. . . int main() { . . . return 0; } . . .The meaning of the statements

`#define`

and `#include`

statements) are conventionally placed
A simple C program (`quadratic.c`) that calculates the real roots of a quadratic
equation using the well-known quadratic formula is listed below.

/* quadratic.c */ /* Program to evaluate real roots of quadratic equation 2 a x + b x + c = 0 using quadratic formula 2 x = ( -b +/- sqrt(b - 4 a c) ) / (2 a) */ #include <stdio.h> #include <math.h> int main() { double a, b, c, d, x1, x2; /* Read input data */ printf("\na = "); scanf("%lf", &a); printf("b = "); scanf("%lf", &b); printf("c = "); scanf("%lf", &c); /* Perform calculation */ d = sqrt(b * b - 4. * a * c); x1 = (-b + d) / (2. * a); x2 = (-b - d) / (2. * a); /* Display output */ printf("\nx1 = %12.3e x2 = %12.3e\n", x1, x2); return 0; }Note the use of

`/*`

and `*/`

) to first explain the function of the program
and then identify the program's major sections. Note, also, the use
of a = 2 b = 4 c = 1 x1 = -2.929e-01 x2 = -1.707e+00 %Of course, the

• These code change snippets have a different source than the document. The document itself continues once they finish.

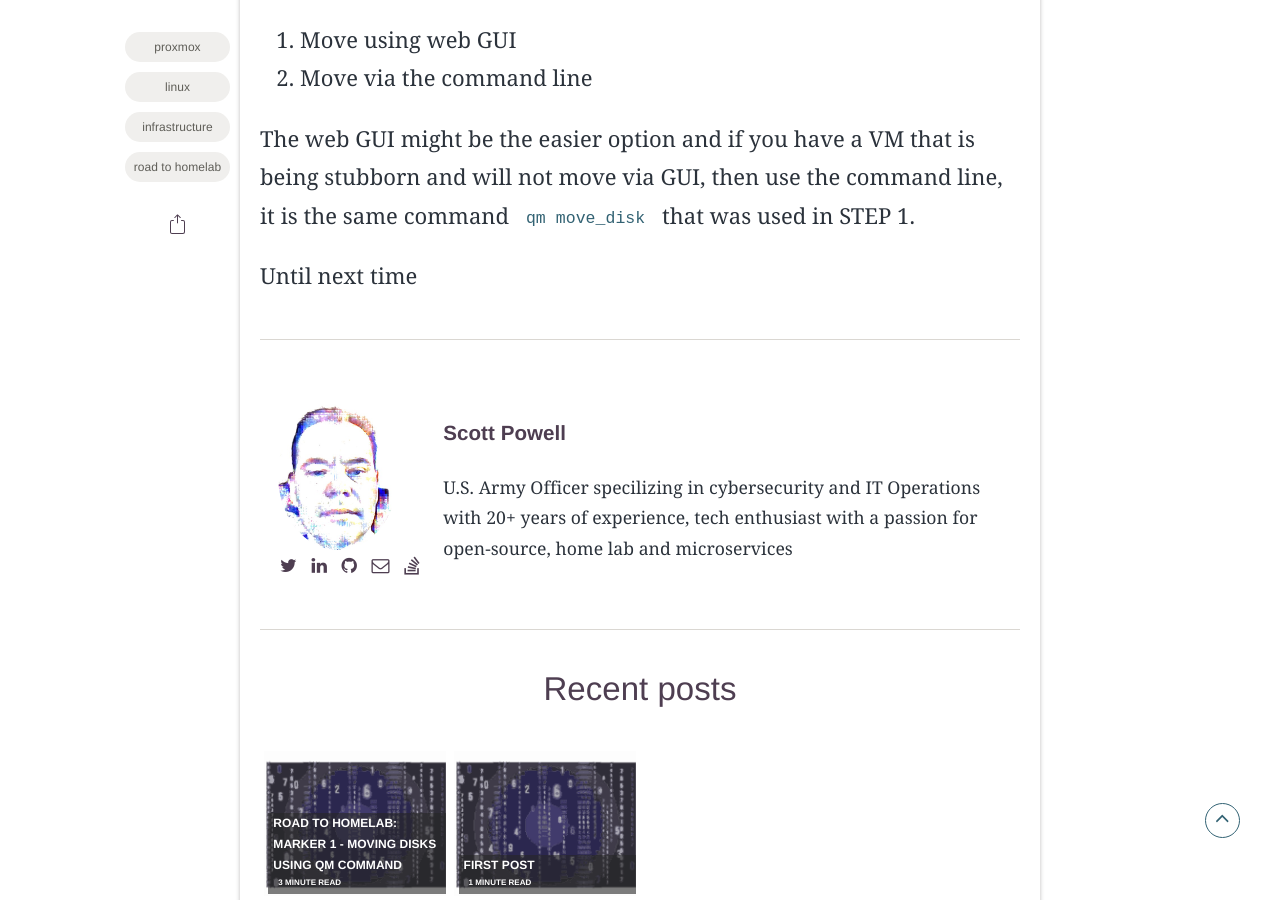
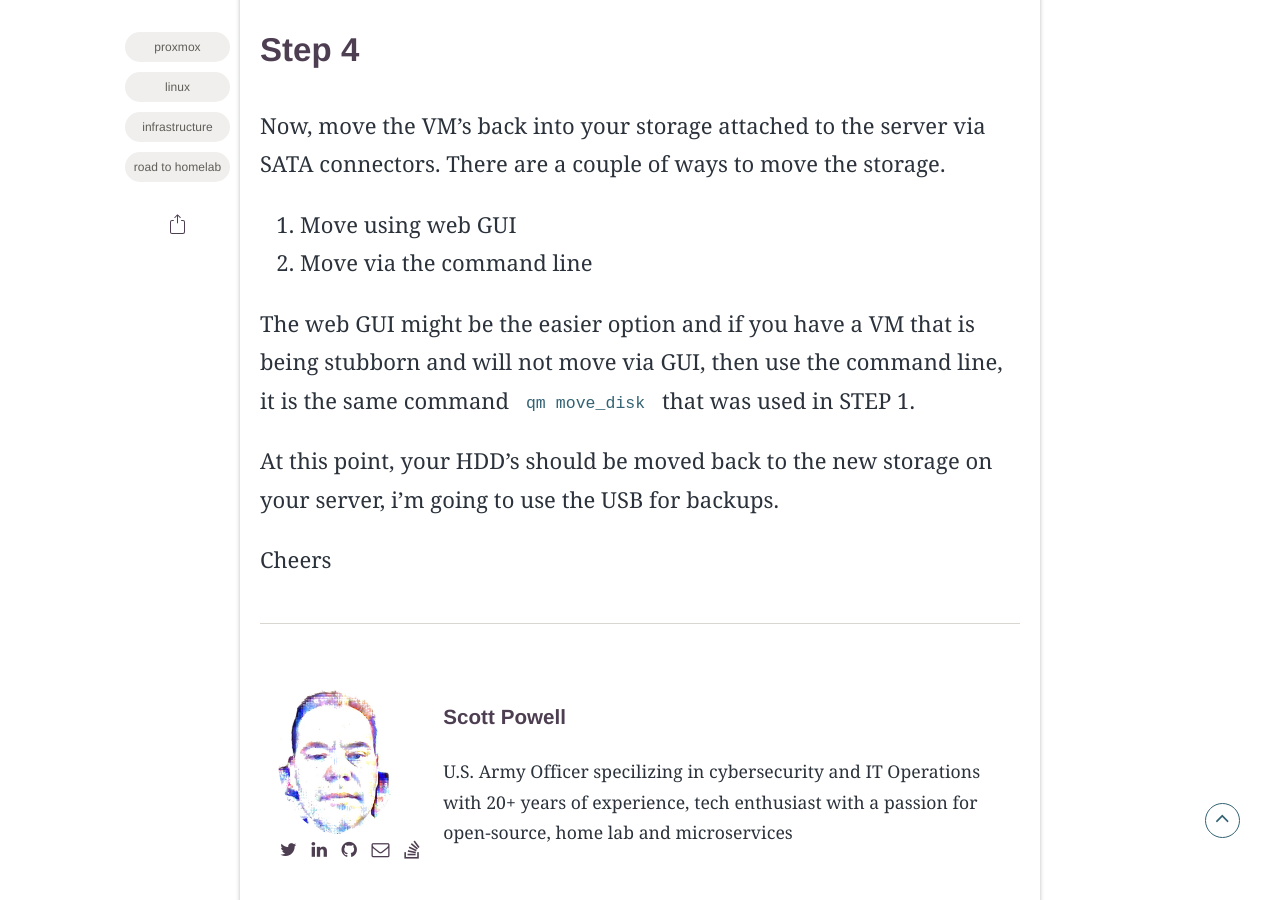
Before and after one commit to scottiepowell/gh-pages-blog.github.io, a Jekyll site: the page built from _posts/2022-06-23-moving-disks-with-qm-command.md.md, in a window 1280 px wide and 900 px high, scrolled down 5574 px. Built offline with Jekyll 4.4.1, drawn with Linux system fonts in a browser that asks for light colours; some web fonts are replaced; comment, search, counter and statistics services are not loaded.

Commit message:
Update 2022-06-23-moving-disks-with-qm-command.md.md

```diff
--- a/_posts/2022-06-23-moving-disks-with-qm-command.md.md
+++ b/_posts/2022-06-23-moving-disks-with-qm-command.md.md
@@ -83,15 +83,15 @@ First, identify the new HDD using the command `lsblk`, in my case this was sdc
 
 Run the following command with parted, if you need to install parted run `sudo apt install parted`.  You can use MBR as a partition table, GPT is a new and better standard so i'm using GPT.
 
-`parted /dev/sdc mklabel gpt`
+    parted /dev/sdc mklabel gpt
 
 Now let's make the primary partition using 100% of the disk.
 
-`parted -a opt /dev/sdc mkpart primary ext4 0% 100%`
+    parted -a opt /dev/sdc mkpart primary ext4 0% 100%
 
 We have a partition now, sdc1, creating a file system is the next task with a volume label for future use since sdc is so generic
 
-`mkfs.ext4 -L wd-4tb /dev/sdc1`
+    mkfs.ext4 -L wd-4tb /dev/sdc1
 
 Run `lsblk -fs` to verify that the file system was created, the next step is to mount the drive on the server
 
@@ -101,7 +101,7 @@ Edit the fstab so the file system will automount
 
 open up fstab with a editor `nano /etc/fstab` then add a line `LABEL=wd-4tb /mnt/wd-4tb ext4 defaults 0 2`
 
-`mount -a`
+    mount -a
 
 ___
 
@@ -114,7 +114,9 @@ Now, move the VM's back into your storage attached to the server via SATA connec
 
 The web GUI might be the easier option and if you have a VM that is being stubborn and will not move via GUI, then use the command line, it is the same command `qm move_disk` that was used in STEP 1.
 
-Until next time
+At this point, your HDD's should be moved back to the new storage on your server, i'm going to use the USB for backups.
+
+Cheers
 {% comment %}
 
    //markdown common syntax
```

It is important to realize that there is more to writing a complete
computer program than simply arranging the individual declarations and statements
in the right order. Attention should also be given to making the program
and its output as *readable* as possible, so that the program's function
is
*immediately obvious* to other people. This can be achieved by judicious use
of indentation and whitespace, as well as the inclusion of comments, and
the generation of clearly labeled output. It is hoped that this
approach will be exemplified by the example programs used in this course.